What is expected ▸
A single figure is the whole answer: the number of lines in the records that contain "bottom".

[[ Records for the exercise open ]]

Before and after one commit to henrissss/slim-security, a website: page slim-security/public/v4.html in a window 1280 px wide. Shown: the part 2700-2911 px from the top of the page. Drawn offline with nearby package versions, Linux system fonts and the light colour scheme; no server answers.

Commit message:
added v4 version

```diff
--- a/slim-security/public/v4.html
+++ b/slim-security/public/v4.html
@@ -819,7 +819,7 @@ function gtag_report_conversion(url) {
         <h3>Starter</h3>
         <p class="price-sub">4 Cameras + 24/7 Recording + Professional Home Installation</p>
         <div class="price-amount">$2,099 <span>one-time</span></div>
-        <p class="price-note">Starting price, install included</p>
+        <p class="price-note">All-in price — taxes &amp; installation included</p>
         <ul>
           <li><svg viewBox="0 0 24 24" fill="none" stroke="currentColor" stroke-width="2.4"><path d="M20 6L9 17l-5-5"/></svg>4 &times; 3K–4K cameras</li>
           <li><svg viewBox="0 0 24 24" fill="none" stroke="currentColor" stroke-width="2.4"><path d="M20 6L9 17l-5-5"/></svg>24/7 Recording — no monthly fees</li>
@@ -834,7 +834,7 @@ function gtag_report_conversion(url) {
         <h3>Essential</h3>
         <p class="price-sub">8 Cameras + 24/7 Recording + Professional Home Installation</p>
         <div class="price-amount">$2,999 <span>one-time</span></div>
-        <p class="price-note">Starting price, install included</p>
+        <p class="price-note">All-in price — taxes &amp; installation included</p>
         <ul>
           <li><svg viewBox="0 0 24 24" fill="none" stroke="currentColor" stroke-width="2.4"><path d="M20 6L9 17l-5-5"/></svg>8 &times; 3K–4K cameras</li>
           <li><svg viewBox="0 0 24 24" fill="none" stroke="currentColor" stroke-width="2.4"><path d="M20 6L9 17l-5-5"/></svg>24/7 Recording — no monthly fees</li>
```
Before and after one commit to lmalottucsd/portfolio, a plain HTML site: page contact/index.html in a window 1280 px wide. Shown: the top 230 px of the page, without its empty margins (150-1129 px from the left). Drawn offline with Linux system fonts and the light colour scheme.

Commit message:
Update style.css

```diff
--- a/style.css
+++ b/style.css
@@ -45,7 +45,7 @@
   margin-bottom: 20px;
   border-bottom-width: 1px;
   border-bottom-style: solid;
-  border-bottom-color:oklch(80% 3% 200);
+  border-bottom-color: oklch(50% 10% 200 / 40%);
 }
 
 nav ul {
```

[[ Records for the exercise closed ]]
[[ Records for the exercise open ]]

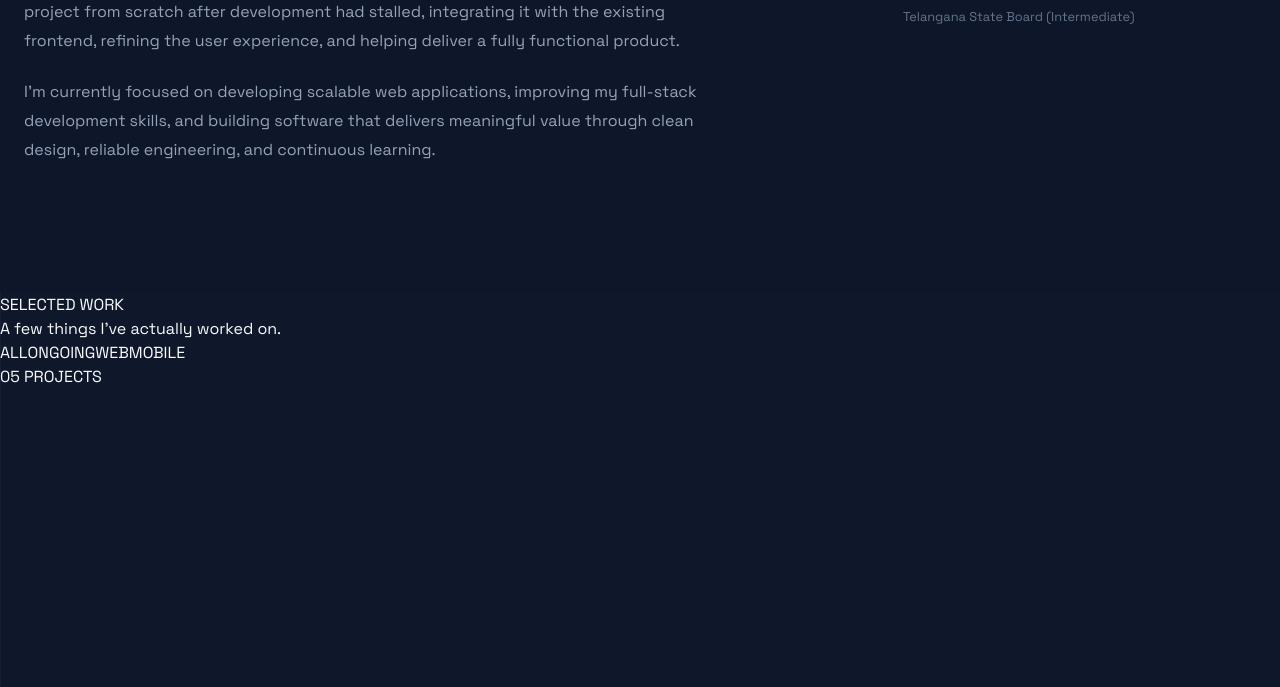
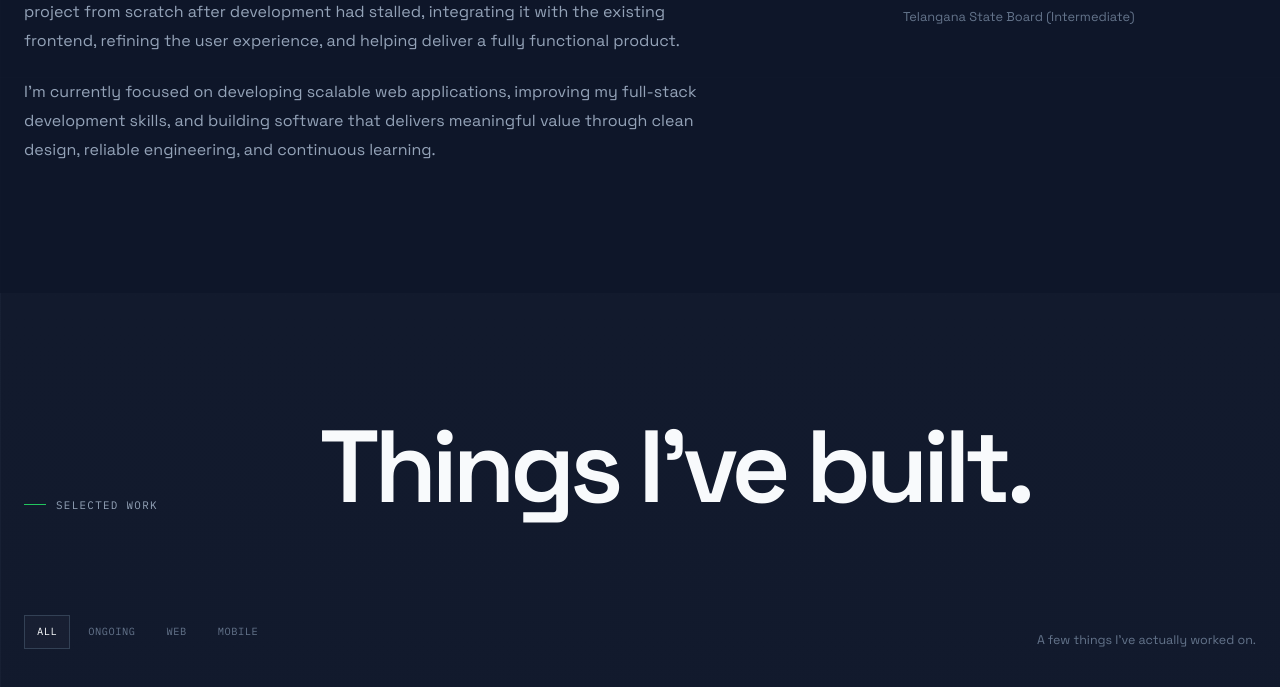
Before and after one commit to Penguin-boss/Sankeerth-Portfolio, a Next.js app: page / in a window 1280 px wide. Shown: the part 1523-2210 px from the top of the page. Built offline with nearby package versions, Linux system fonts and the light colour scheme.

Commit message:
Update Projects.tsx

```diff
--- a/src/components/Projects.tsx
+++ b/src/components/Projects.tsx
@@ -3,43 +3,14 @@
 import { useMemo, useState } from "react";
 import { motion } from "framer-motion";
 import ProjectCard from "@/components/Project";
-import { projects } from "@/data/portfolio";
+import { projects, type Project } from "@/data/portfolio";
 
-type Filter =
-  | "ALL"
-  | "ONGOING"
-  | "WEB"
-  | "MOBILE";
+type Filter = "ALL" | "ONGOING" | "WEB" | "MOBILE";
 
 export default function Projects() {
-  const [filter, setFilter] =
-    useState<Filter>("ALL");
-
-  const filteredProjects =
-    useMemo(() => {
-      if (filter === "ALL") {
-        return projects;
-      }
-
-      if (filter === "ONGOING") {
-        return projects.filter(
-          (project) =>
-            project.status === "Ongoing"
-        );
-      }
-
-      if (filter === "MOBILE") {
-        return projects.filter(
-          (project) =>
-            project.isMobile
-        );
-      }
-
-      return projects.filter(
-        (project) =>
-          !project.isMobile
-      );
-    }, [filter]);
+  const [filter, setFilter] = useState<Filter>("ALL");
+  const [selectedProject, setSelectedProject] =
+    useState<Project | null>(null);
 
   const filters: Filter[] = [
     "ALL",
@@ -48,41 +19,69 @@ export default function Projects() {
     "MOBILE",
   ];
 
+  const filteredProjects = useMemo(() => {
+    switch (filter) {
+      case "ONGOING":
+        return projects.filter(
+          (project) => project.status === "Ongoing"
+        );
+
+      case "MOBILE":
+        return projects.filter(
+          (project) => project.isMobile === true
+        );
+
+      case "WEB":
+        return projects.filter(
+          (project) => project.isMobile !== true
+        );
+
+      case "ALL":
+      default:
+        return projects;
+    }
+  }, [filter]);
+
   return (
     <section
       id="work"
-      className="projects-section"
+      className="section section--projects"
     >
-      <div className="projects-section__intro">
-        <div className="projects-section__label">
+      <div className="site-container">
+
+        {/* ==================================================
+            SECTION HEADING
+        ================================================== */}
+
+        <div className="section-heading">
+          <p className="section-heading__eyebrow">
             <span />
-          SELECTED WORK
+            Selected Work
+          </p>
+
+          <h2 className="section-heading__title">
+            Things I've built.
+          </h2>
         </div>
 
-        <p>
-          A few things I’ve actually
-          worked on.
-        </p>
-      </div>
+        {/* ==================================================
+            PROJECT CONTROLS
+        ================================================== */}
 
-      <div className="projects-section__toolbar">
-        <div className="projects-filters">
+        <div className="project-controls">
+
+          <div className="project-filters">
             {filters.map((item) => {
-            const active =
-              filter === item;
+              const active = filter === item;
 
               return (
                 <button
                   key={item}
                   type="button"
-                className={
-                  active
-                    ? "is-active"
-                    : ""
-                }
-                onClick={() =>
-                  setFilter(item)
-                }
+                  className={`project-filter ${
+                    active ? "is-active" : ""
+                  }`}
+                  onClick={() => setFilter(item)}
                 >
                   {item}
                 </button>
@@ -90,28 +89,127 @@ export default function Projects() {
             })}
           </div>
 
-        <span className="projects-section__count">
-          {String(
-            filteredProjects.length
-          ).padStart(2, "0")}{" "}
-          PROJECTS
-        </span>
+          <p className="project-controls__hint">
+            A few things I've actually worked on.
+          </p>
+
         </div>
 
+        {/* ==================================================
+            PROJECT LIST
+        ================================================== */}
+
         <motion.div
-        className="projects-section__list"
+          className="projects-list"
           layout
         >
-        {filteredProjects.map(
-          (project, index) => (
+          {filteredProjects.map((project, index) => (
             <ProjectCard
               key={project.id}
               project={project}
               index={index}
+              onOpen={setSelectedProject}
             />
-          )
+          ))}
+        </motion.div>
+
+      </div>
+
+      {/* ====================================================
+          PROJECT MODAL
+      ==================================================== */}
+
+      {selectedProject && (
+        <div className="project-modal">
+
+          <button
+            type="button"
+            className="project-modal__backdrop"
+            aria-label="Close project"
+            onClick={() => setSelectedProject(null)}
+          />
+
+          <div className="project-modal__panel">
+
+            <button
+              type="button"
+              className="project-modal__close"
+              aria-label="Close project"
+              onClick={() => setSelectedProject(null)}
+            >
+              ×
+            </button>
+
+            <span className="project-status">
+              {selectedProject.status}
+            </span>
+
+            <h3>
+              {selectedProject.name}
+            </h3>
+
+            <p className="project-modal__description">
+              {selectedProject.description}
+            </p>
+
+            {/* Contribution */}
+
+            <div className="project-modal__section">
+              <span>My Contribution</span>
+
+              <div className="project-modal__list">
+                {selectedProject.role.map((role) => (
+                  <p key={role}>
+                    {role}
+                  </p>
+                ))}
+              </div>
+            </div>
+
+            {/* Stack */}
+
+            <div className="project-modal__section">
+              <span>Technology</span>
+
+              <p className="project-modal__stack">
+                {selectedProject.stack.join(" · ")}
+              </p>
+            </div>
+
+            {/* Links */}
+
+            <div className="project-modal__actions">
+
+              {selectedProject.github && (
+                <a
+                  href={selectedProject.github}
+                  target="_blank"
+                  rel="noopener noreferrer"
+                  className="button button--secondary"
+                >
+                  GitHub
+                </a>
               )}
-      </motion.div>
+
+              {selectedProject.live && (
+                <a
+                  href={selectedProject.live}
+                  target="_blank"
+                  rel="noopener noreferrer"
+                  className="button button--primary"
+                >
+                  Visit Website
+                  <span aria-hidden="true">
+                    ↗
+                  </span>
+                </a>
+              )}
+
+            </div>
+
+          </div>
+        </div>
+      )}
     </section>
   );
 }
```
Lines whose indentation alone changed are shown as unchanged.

[[ Records for the exercise closed ]]

Response to this task ▸
5